> _WHAT THE EXERCISE ASKS_
Every entry below is to be copied exactly as written.

—————

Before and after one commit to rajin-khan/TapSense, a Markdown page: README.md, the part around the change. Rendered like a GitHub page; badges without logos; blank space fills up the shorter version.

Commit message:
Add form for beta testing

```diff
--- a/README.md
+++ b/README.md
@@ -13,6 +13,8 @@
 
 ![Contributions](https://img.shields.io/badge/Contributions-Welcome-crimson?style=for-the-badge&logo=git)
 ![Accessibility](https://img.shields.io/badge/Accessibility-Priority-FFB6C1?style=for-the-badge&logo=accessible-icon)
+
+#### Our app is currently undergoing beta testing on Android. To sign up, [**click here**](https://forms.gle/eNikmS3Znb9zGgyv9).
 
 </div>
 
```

—————

> _REPLY_
Before and after one commit to rajin-khan/TapSense, a Markdown page: README.md, the part around the change. Rendered like a GitHub page; badges without logos; blank space fills up the shorter version.

Commit message:
Add form for beta testing

```diff
--- a/README.md
+++ b/README.md
@@ -13,6 +13,8 @@
 
 ![Contributions](https://img.shields.io/badge/Contributions-Welcome-crimson?style=for-the-badge&logo=git)
 ![Accessibility](https://img.shields.io/badge/Accessibility-Priority-FFB6C1?style=for-the-badge&logo=accessible-icon)
+
+#### Our app is currently undergoing beta testing on Android. To sign up, [**click here**](https://forms.gle/eNikmS3Znb9zGgyv9).
 
 </div>
 
```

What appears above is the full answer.